Another good exercise is hiking around the southern tip of the island (5 km) or up to One Tree Hill. You will see views you will remember for the rest of your life.
Another good exercise is hiking around the southern tip of the island (5 km) or up to One Tree Hill. You will see views you will remember for the rest of your life.
Palm Bungalows.
Palm Bungalows.

So where to stay?

Qualia is an all-inclusive resort on top of the island for the honeymooners and the big spenders, but the price tag is too hefty. I stayed at the Palm Bungalows as they offered the most space, good bedding, a terrace, hammock and a parking place where you can charge your buggy.

If you still prefer to stay overnight in Airlie, stay away from the backpacker strip. And always expect to pay small, ridiculous extra charges or prepare yourself for a minor battle with every transaction! Funniest example was when I arrived at my rented apartment in Airlie Beach. The owner wanted 10 extra dollars for the Wi-Fi, saying that ”free wi-fi” doesn’t mean it’s free of charge.
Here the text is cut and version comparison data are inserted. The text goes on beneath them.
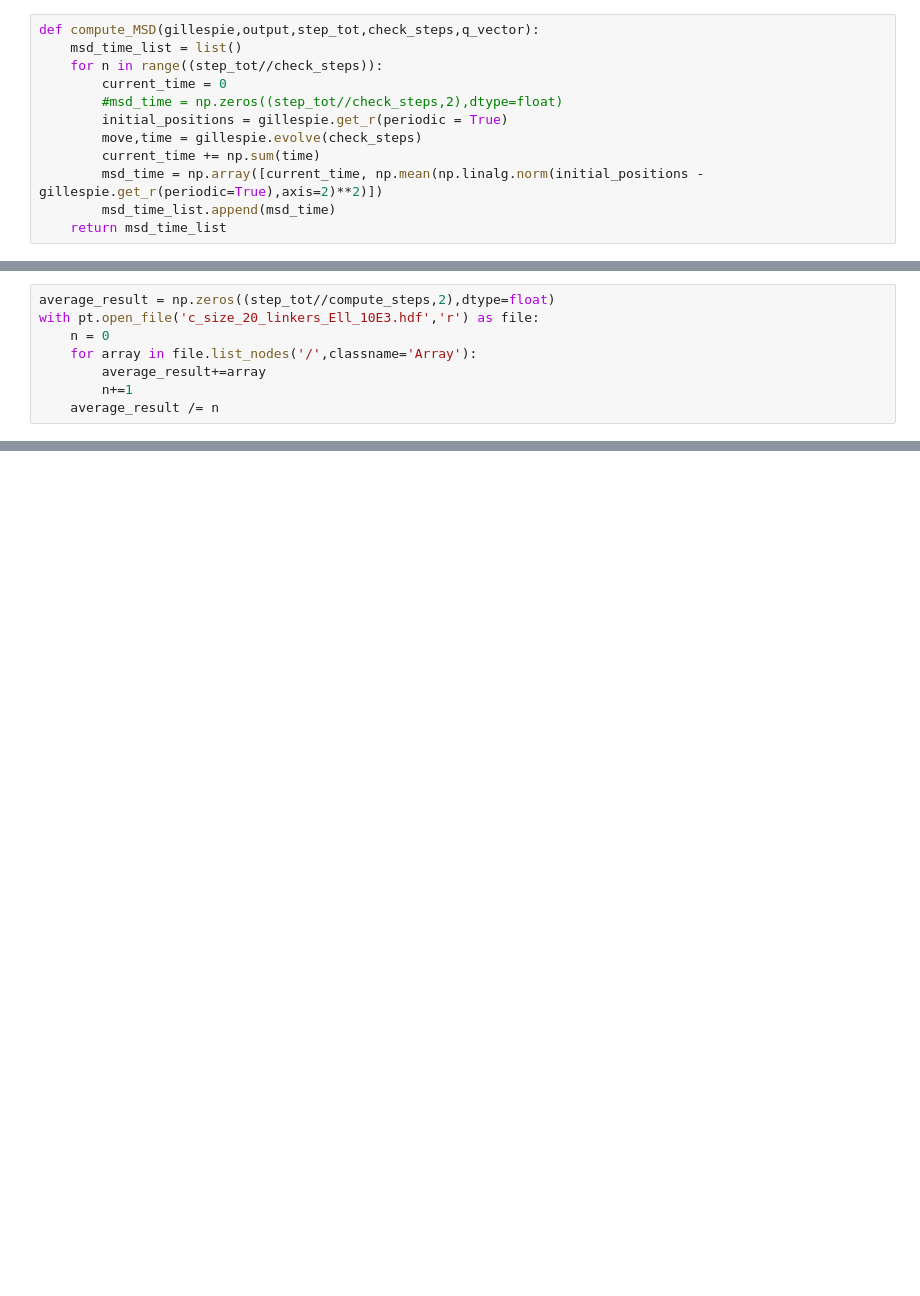
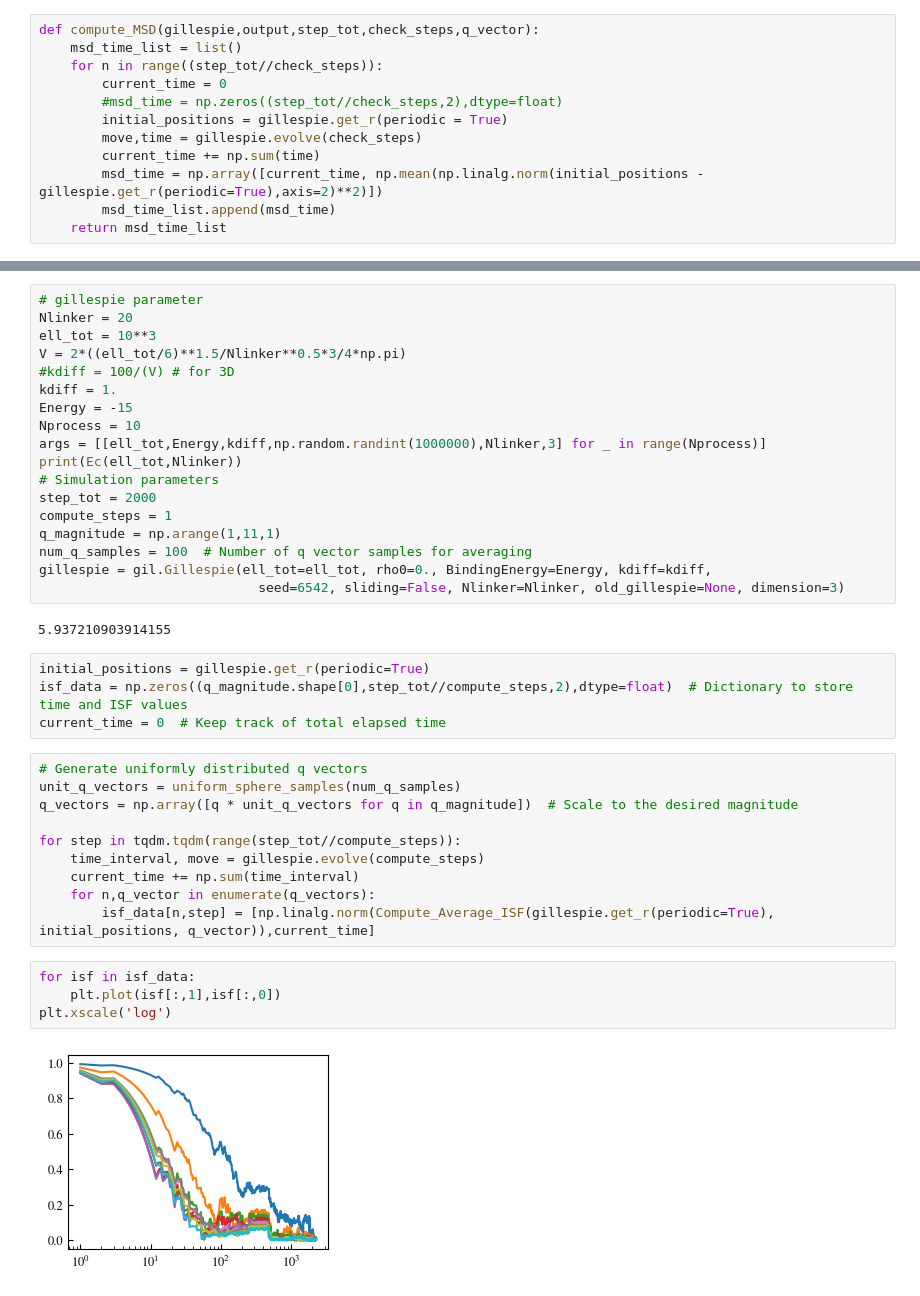
Before and after one commit to HugoLeRoy94/parallel_msd_isf, a Jupyter notebook: MSD_ISF_Draft.ipynb, the cells around one changed output, grey strips where cells are left out. Cells and saved outputs as stored; diff of their text form; blank space fills up the shorter version.

Commit message:
now able to compute ISF, must implement it in parrallel though

```diff
--- a/MSD_ISF_Draft.ipynb
+++ b/MSD_ISF_Draft.ipynb
@@ -142,8 +99,0 @@ with pt.open_file('c_size_20_linkers_Ell_10E3_b.hdf','r') as file:
-# %%
-average_result = np.zeros((step_tot//compute_steps,2),dtype=float)
-with pt.open_file('c_size_20_linkers_Ell_10E3.hdf','r') as file:
-    n = 0
-    for array in file.list_nodes('/',classname='Array'):
-        average_result+=array
-        n+=1
-    average_result /= n
@@ -155,0 +138,40 @@ plt.plot(average_result_b[:,0],average_result_b[:,1])
+# %%
+# gillespie parameter
+Nlinker = 20
+ell_tot = 10**3
+V = 2*((ell_tot/6)**1.5/Nlinker**0.5*3/4*np.pi)
+#kdiff = 100/(V) # for 3D
+kdiff = 1.
+Energy = -15
+Nprocess = 10
+args = [[ell_tot,Energy,kdiff,np.random.randint(1000000),Nlinker,3] for _ in range(Nprocess)]
+print(Ec(ell_tot,Nlinker))
+# Simulation parameters
+step_tot = 2000
+compute_steps = 1
+q_magnitude = np.arange(1,11,1)
+num_q_samples = 100  # Number of q vector samples for averaging
+gillespie = gil.Gillespie(ell_tot=ell_tot, rho0=0., BindingEnergy=Energy, kdiff=kdiff,
+                            seed=6542, sliding=False, Nlinker=Nlinker, old_gillespie=None, dimension=3)
+# %% [output]
+5.937210903914155
+# %%
+initial_positions = gillespie.get_r(periodic=True)
+isf_data = np.zeros((q_magnitude.shape[0],step_tot//compute_steps,2),dtype=float)  # Dictionary to store time and ISF values
+current_time = 0  # Keep track of total elapsed time
+# %%
+# Generate uniformly distributed q vectors
+unit_q_vectors = uniform_sphere_samples(num_q_samples)
+q_vectors = np.array([q * unit_q_vectors for q in q_magnitude])  # Scale to the desired magnitude
+
+for step in tqdm.tqdm(range(step_tot//compute_steps)):
+    time_interval, move = gillespie.evolve(compute_steps)
+    current_time += np.sum(time_interval)
+    for n,q_vector in enumerate(q_vectors):
+        isf_data[n,step] = [np.linalg.norm(Compute_Average_ISF(gillespie.get_r(periodic=True), initial_positions, q_vector)),current_time]
+# %%
+for isf in isf_data:
+    plt.plot(isf[:,1],isf[:,0])
+plt.xscale('log')
+# %% [output]
+[figure, added]
```
Also changed, not shown: parts of 17 cells of this notebook, 4 other files.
It’s just free for everybody to use it.


Private sailing with a skipper, Whitehaven Beach and Hamilton Island Wildlife Park. If you have kids, you will appreciate that kids under 12 stay and eat for free.


Stay away from Daydream Island! You’ll be stranded on an island that has less to offer, and is less beautiful than all the other ones. And wherever you are, be a wise spender.

Best time to come

The weather is good all-year round, but I prefer September or March. Even the race week in August is a good pick. 

Customer service

Much better than the country’s average (Australia can be really terrible, though)

Value for money


Accessibility & transport